AB - BACKGROUND/OBJECTIVES: Maintaining a healthy weight is important for the prevention of many chronic diseases. Little is known about the strategies used by young women to manage their weight, or the effectiveness of these in preventing weight gain. We aimed to identify clusters of weight control strategies used by women and to determine the average annual weight change among women in each cluster from 2000 to 2009.METHODS: Latent cluster analysis of weight control strategies reported by 8125 participants in the Australian Longitudinal Study of Women's Health. Analyses were performed in March-November 2014.RESULTS: Weight control strategies were used by 79% of the women, and four unique clusters were found. The largest cluster group (39.7%) was named dieters as 90% had been on a diet in the past year, and half of these women had lost 5 kg on purpose. Women cut down on size of meals, fats and sugars and took part in vigorous physical activity. Additionally 20% had used a commercial programme. The next largest cluster (30.2%) was the healthy living group who followed the public health messages of 'eat less and move more'. The do nothing group (20%) did not actively control their weight whereas the perpetual dieters group (10.7%) used all strategies, including unhealthy behaviours. On average women gained 700 g per year (over 9 years); however, the perpetual dieters group gained significantly more weight (210 g) than the do nothing group (P<0.001).CONCLUSIONS: Most women are actively trying to control their weight. The most successful approach was to follow the public health guidelines on health eating and physical activity.

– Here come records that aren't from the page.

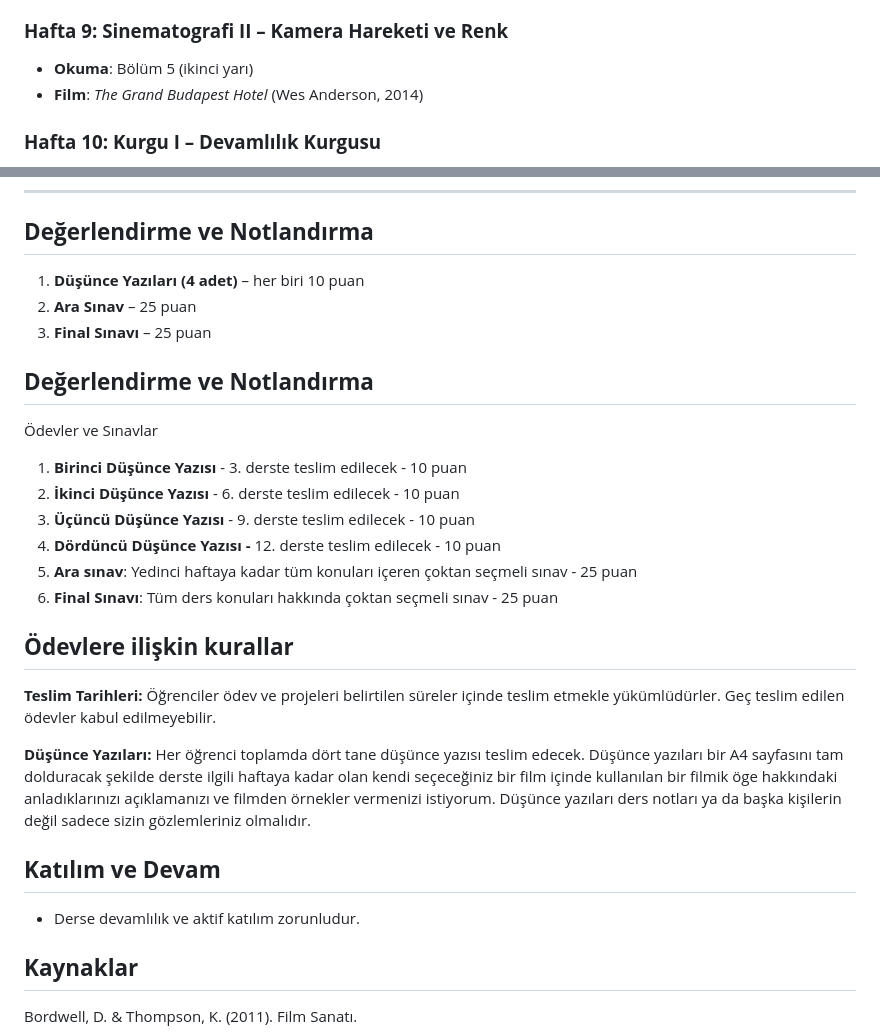
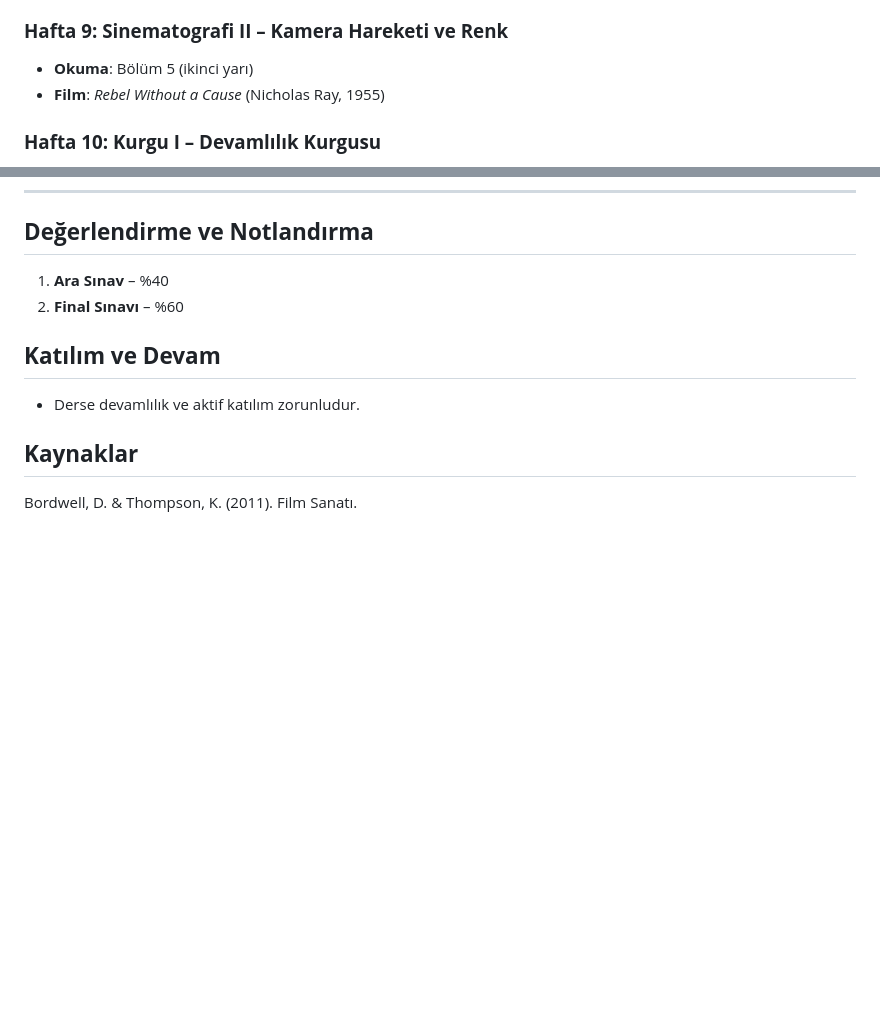
Before and after one commit to dogacol/Lectures, a Markdown page: RTS Teknik Temeller/Syllabus.md, 2 parts joined by grey strips. GitHub-like rendering; blank space fills up the shorter version.

Commit message:
rts syllabus

```diff
--- a/RTS Teknik Temeller/Syllabus.md
+++ b/RTS Teknik Temeller/Syllabus.md
@@ -62,7 +62,7 @@ Bu dersin amacı, sinemanın ve televizyonun temel ifade biçimlerini, anlatı y
 ### **Hafta 9: Sinematografi II – Kamera Hareketi ve Renk**
 
 * **Okuma**: Bölüm 5 (ikinci yarı)
-* **Film**: *The Grand Budapest Hotel* (Wes Anderson, 2014)
+* **Film**: *Rebel Without a Cause* (Nicholas Ray, 1955)
 
 
 ### **Hafta 10: Kurgu I – Devamlılık Kurgusu**
@@ -97,26 +97,8 @@ Bu dersin amacı, sinemanın ve televizyonun temel ifade biçimlerini, anlatı y
 
 ## **Değerlendirme ve Notlandırma**
 
-1. **Düşünce Yazıları (4 adet)** – her biri 10 puan
-2. **Ara Sınav** – 25 puan
-3. **Final Sınavı** – 25 puan
-
-## **Değerlendirme ve Notlandırma**
-
-Ödevler ve Sınavlar
-1. **Birinci Düşünce Yazısı** - 3. derste teslim edilecek - 10 puan
-2. **İkinci Düşünce Yazısı** - 6. derste teslim edilecek - 10 puan
-3. **Üçüncü Düşünce Yazısı** - 9. derste teslim edilecek - 10 puan
-4. **Dördüncü Düşünce Yazısı -** 12. derste teslim edilecek - 10 puan
-5. **Ara sınav**: Yedinci haftaya kadar tüm konuları içeren çoktan seçmeli sınav - 25 puan
-6. **Final Sınavı**: Tüm ders konuları hakkında çoktan seçmeli sınav - 25 puan
-
-## **Ödevlere ilişkin kurallar**
-**Teslim Tarihleri:**
-Öğrenciler ödev ve projeleri belirtilen süreler içinde teslim etmekle yükümlüdürler. Geç teslim edilen ödevler kabul edilmeyebilir.
-
-**Düşünce Yazıları:**
-Her öğrenci toplamda dört tane düşünce yazısı teslim edecek. Düşünce yazıları bir A4 sayfasını tam dolduracak şekilde derste ilgili haftaya kadar olan kendi seçeceğiniz bir film içinde kullanılan bir filmik öge hakkındaki anladıklarınızı açıklamanızı ve filmden örnekler vermenizi istiyorum. Düşünce yazıları ders notları ya da başka kişilerin değil sadece sizin gözlemleriniz olmalıdır.
+1. **Ara Sınav** – %40
+2. **Final Sınavı** – %60
 
 ## **Katılım ve Devam**
 
```
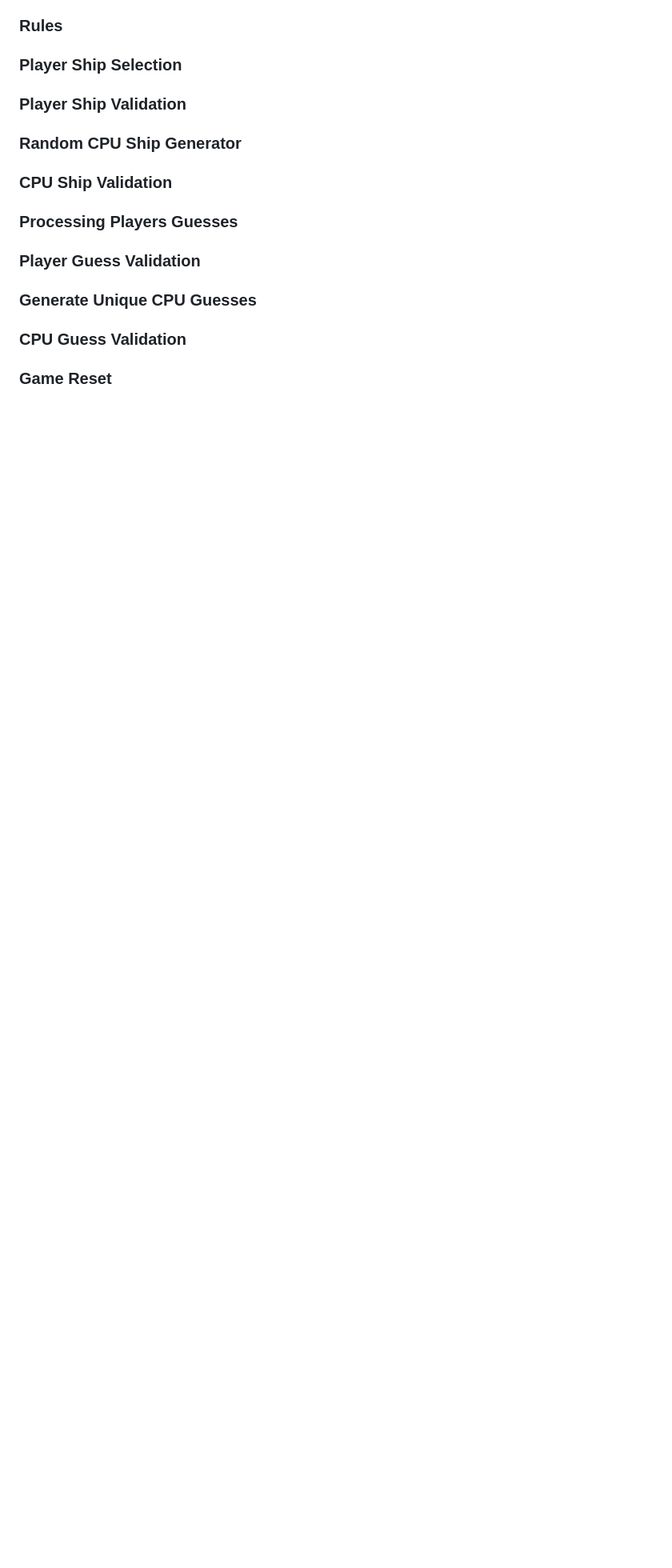
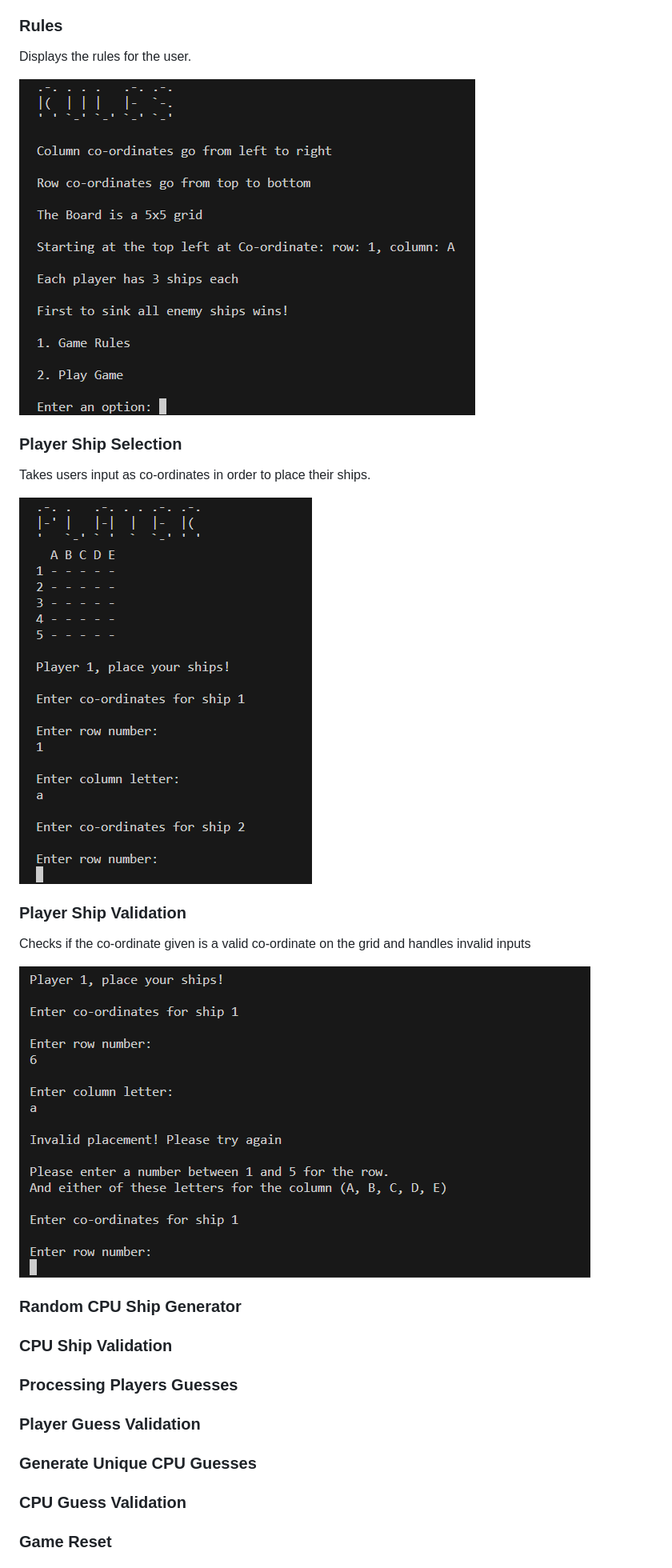
Before and after one commit to EddieCodeHub/Battleships, a Markdown page: README.md, the part around the change printed below. Shown: that part at 80% size. GitHub-like rendering; pictures changed too: images/battleship_rules_img.png (added), images/player_placement_validation.png (added), images/player_ship_placement.png (added); blank space fills up the shorter version.

```diff
--- a/README.md
+++ b/README.md
@@ -100,9 +120,21 @@ CPU guess can be checked for 'uniqueness' as the game goes on. preventing to CPU
 
 ### Rules
 
+Displays the rules for the user.
+
+![Battleships rules image](/images/battleship_rules_img.png)
+
 ### Player Ship Selection
 
+Takes users input as co-ordinates in order to place their ships.
+
+![Player ship placement image](/images/player_ship_placement.png)
+
 ### Player Ship Validation
+
+Checks if the co-ordinate given is a valid co-ordinate on the grid and handles invalid inputs
+
+![Player ship placement validation image](/images/player_placement_validation.png)
 
 ### Random CPU Ship Generator
 
```
Also changed, not shown: other parts of README.md (+20 -0 lines), images/cpu_ascii_label.png (added), images/flow_chart.png, images/player_ascii_label.png (added).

U2 - 10.1038/ijo.2015.116

DO - 10.1038/ijo.2015.116

M3 - Article

C2 - 26095246

VL - 39

SP - 1601

EP - 1606

JO - International Journal of Obesity

JF - International Journal of Obesity

SN - 0307-0565

IS - 11

ER -